Collected data:
┌──
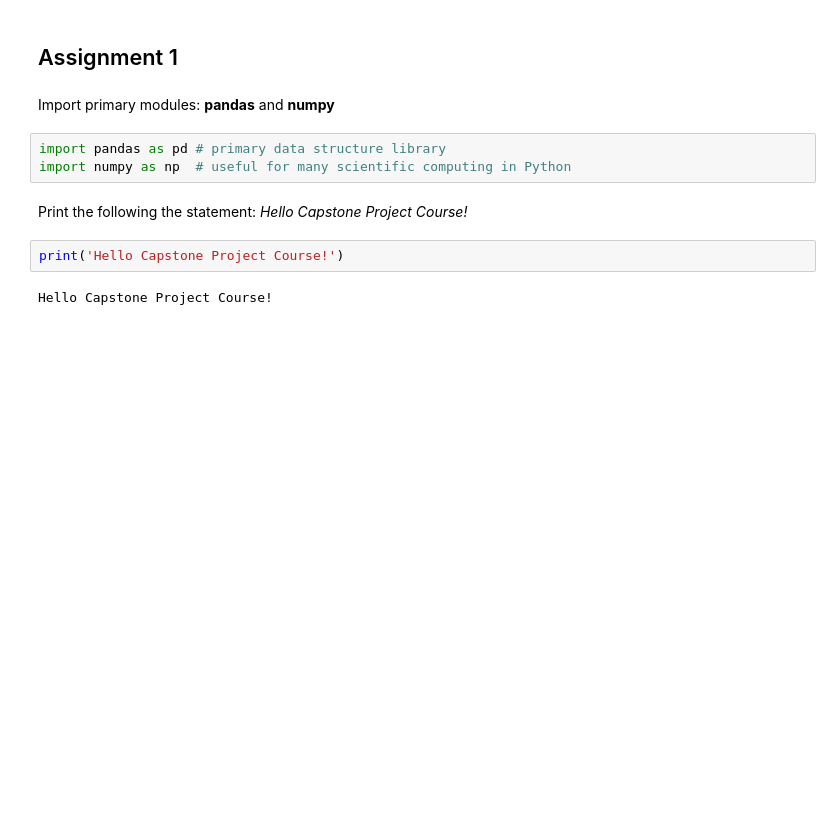
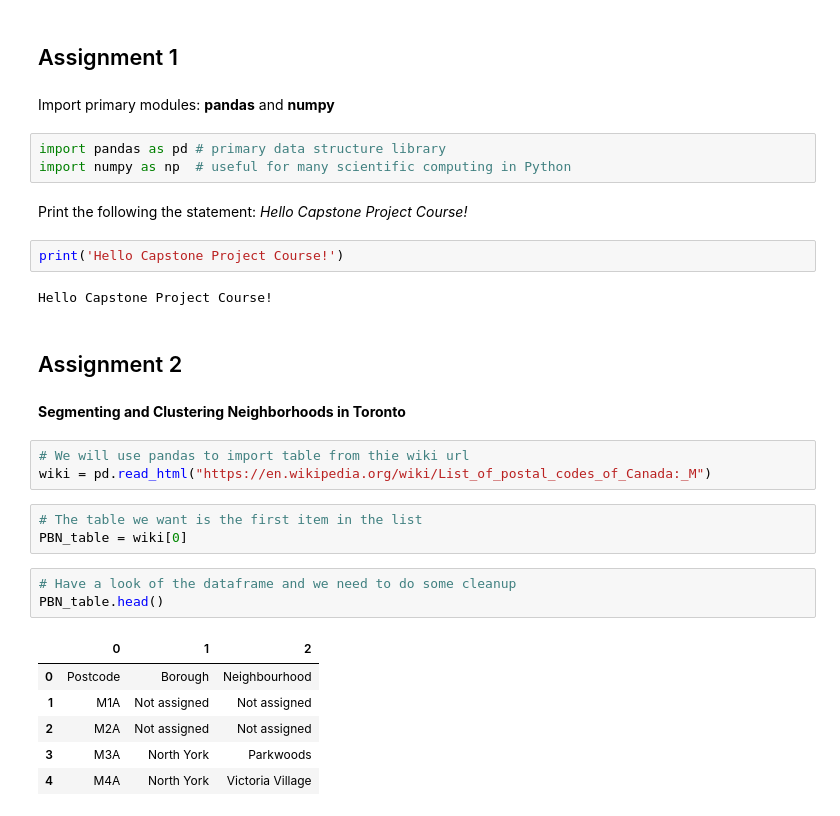
Before and after one commit to IrwanP/applied-data-science-capstone-2, a Jupyter notebook: Applied_Data_Science_Capstone_Assignment_1.ipynb, the cells around one changed output. Saved outputs shown, nothing was run; the diff lists cells and outputs as text; blank space fills up the shorter version.

```diff
--- a/Applied_Data_Science_Capstone_Assignment_1.ipynb
+++ b/Applied_Data_Science_Capstone_Assignment_1.ipynb
@@ -17,3 +17,23 @@ Print the following the statement: *Hello Capstone Project Course!*
 print('Hello Capstone Project Course!')
 # %% [output]
 Hello Capstone Project Course!
+# %% [markdown]
+## Assignment 2
+# %% [markdown]
+**Segmenting and Clustering Neighborhoods in Toronto**
+# %%
+# We will use pandas to import table from thie wiki url
+wiki = pd.read_html("https://en.wikipedia.org/wiki/List_of_postal_codes_of_Canada:_M")
+# %%
+# The table we want is the first item in the list
+PBN_table = wiki[0]
+# %%
+# Have a look of the dataframe and we need to do some cleanup
+PBN_table.head()
+# %% [output]
+|  | 0 | 1 | 2 |
+| 0 | Postcode | Borough | Neighbourhood |
+| 1 | M1A | Not assigned | Not assigned |
+| 2 | M2A | Not assigned | Not assigned |
+| 3 | M3A | North York | Parkwoods |
+| 4 | M4A | North York | Victoria Village |
```
Also changed, not shown: parts of 12 cells of this notebook.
└──
• **EXERCISE OBJECTIVE**
Could you retype every line above exactly as it appears, skipping the pictures?

• **SOLUTION TO THE EXERCISE**
Before and after one commit to IrwanP/applied-data-science-capstone-2, a Jupyter notebook: Applied_Data_Science_Capstone_Assignment_1.ipynb, the cells around one changed output. Saved outputs shown, nothing was run; the diff lists cells and outputs as text; blank space fills up the shorter version.

```diff
--- a/Applied_Data_Science_Capstone_Assignment_1.ipynb
+++ b/Applied_Data_Science_Capstone_Assignment_1.ipynb
@@ -17,3 +17,23 @@ Print the following the statement: *Hello Capstone Project Course!*
 print('Hello Capstone Project Course!')
 # %% [output]
 Hello Capstone Project Course!
+# %% [markdown]
+## Assignment 2
+# %% [markdown]
+**Segmenting and Clustering Neighborhoods in Toronto**
+# %%
+# We will use pandas to import table from thie wiki url
+wiki = pd.read_html("https://en.wikipedia.org/wiki/List_of_postal_codes_of_Canada:_M")
+# %%
+# The table we want is the first item in the list
+PBN_table = wiki[0]
+# %%
+# Have a look of the dataframe and we need to do some cleanup
+PBN_table.head()
+# %% [output]
+|  | 0 | 1 | 2 |
+| 0 | Postcode | Borough | Neighbourhood |
+| 1 | M1A | Not assigned | Not assigned |
+| 2 | M2A | Not assigned | Not assigned |
+| 3 | M3A | North York | Parkwoods |
+| 4 | M4A | North York | Victoria Village |
```
Also changed, not shown: parts of 12 cells of this notebook.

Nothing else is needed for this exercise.